Koonammavu is a small village on the NH 17 a few kilometers to the north of Kochi. This village, however, is on the global business map, thanks to a cottage industry – rosary-making.

People of Koonammavu proudly call their village ‘little Rome’ as it ships the prayer beads all over India and abroad. “Wherever there are Christians, there are rosaries from Koonammavu,” claims Ravi Jose Thannikot, who owns a shop that sells rosaries and other items of religious use.

Mr. Thannikot is one of Koonammavu’s many entrepreneurs who procures beads, thread and wire from parts of North India and supplies them to women in the village.
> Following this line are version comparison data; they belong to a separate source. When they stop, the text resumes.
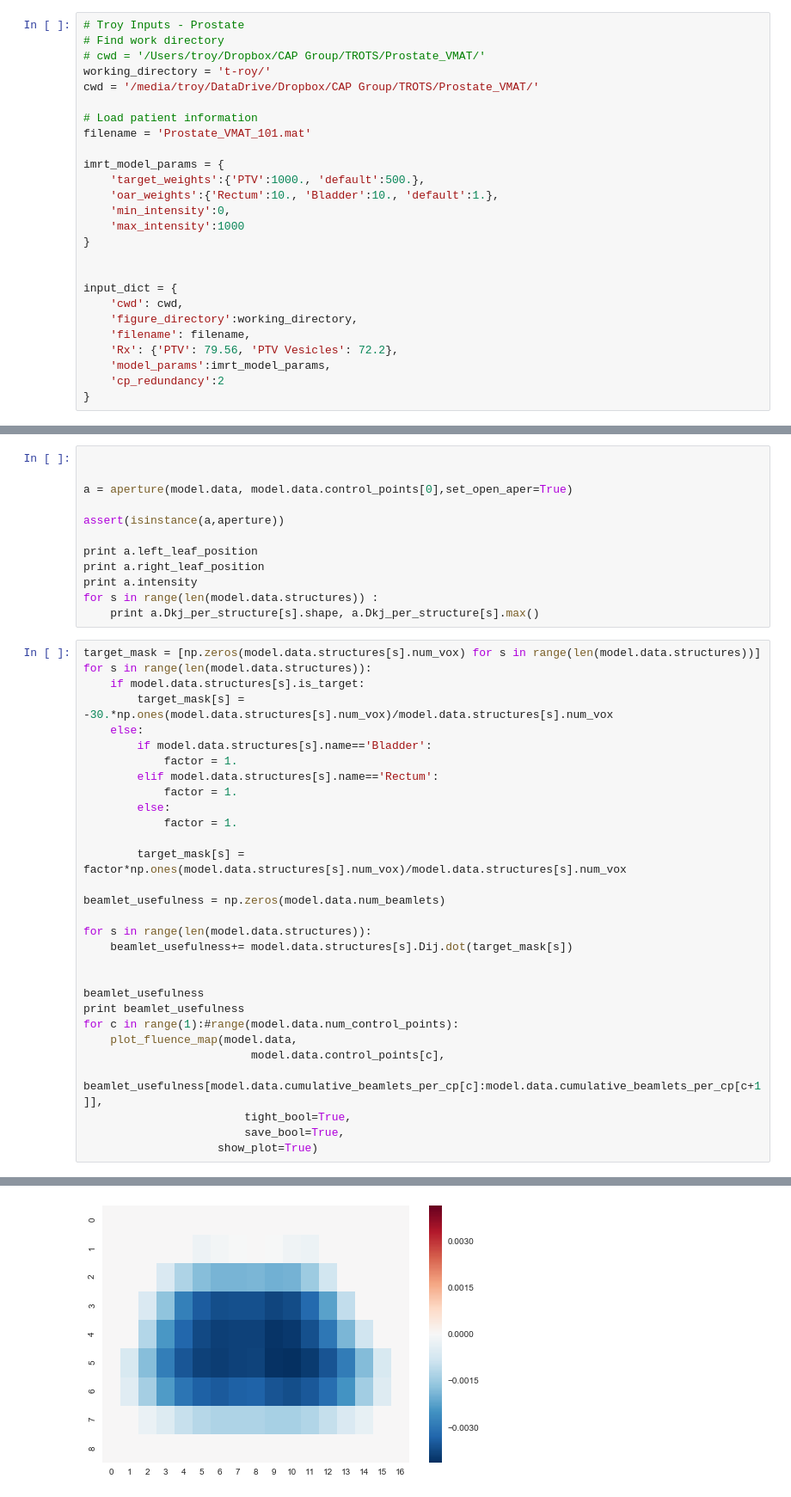
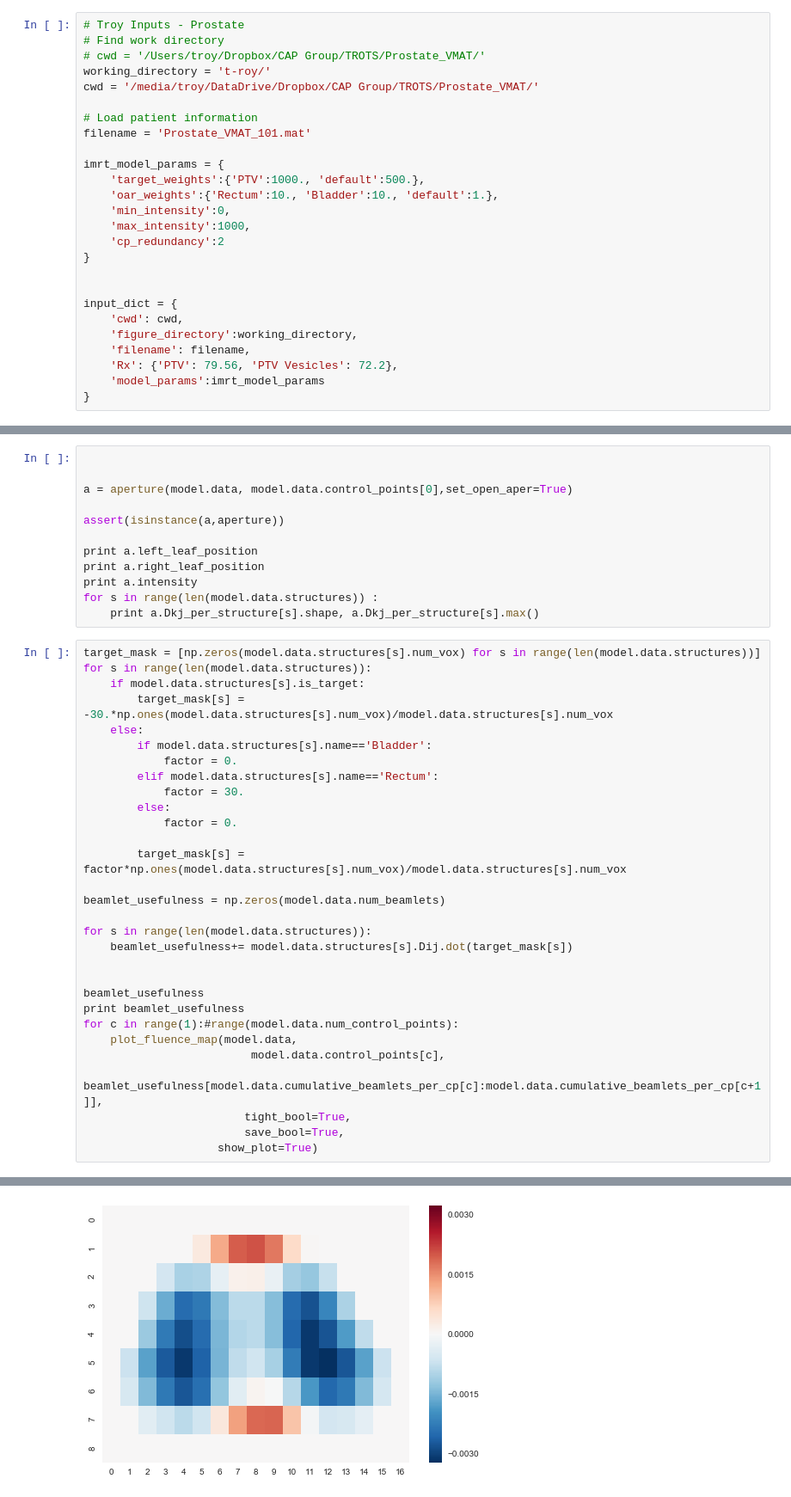
Before and after one commit to brugaltheelder/vmat_auto, a Jupyter notebook: troy_vmat_testing.ipynb, the cells around one changed output, grey strips where cells are left out. Shown at 86% size. Drawn from its saved outputs; the diff is of its cells as text.

```diff
--- a/troy_vmat_testing.ipynb
+++ b/troy_vmat_testing.ipynb
@@ -19,7 +19,8 @@ imrt_model_params = {
     'target_weights':{'PTV':1000., 'default':500.},
     'oar_weights':{'Rectum':10., 'Bladder':10., 'default':1.},
     'min_intensity':0,
-    'max_intensity':1000
+    'max_intensity':1000,
+    'cp_redundancy':2
 }
 
 
@@ -28,8 +29,7 @@ input_dict = {
     'figure_directory':working_directory,
     'filename': filename,
     'Rx': {'PTV': 79.56, 'PTV Vesicles': 72.2},
-    'model_params':imrt_model_params,
-    'cp_redundancy':2
+    'model_params':imrt_model_params
 }
 # %%
 # # Troy Inputs - H&N
@@ -134,11 +137,11 @@ for s in range(len(model.data.structures)):
         target_mask[s] = -30.*np.ones(model.data.structures[s].num_vox)/model.data.structures[s].num_vox
     else:
         if model.data.structures[s].name=='Bladder':
-            factor = 1.
+            factor = 0.
         elif model.data.structures[s].name=='Rectum':
-            factor = 1.
+            factor = 30.
         else:
-            factor = 1.
+            factor = 0.
 
         target_mask[s] = factor*np.ones(model.data.structures[s].num_vox)/model.data.structures[s].num_vox
 
@@ -163 +166 @@ for c in range(1):#range(model.data.num_control_points):
-[figure, old version]
+[figure, new version]
```
Also changed, not shown: parts of 7 cells of this notebook, 6 other files.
The women return finished rosaries for a pay and these are sold locally or exported by him. Mr. Thannikot says around 2,000 women from Koonammavu and surrounding areas bring him finished rosaries. Twelve women are employed full-time on his staff too.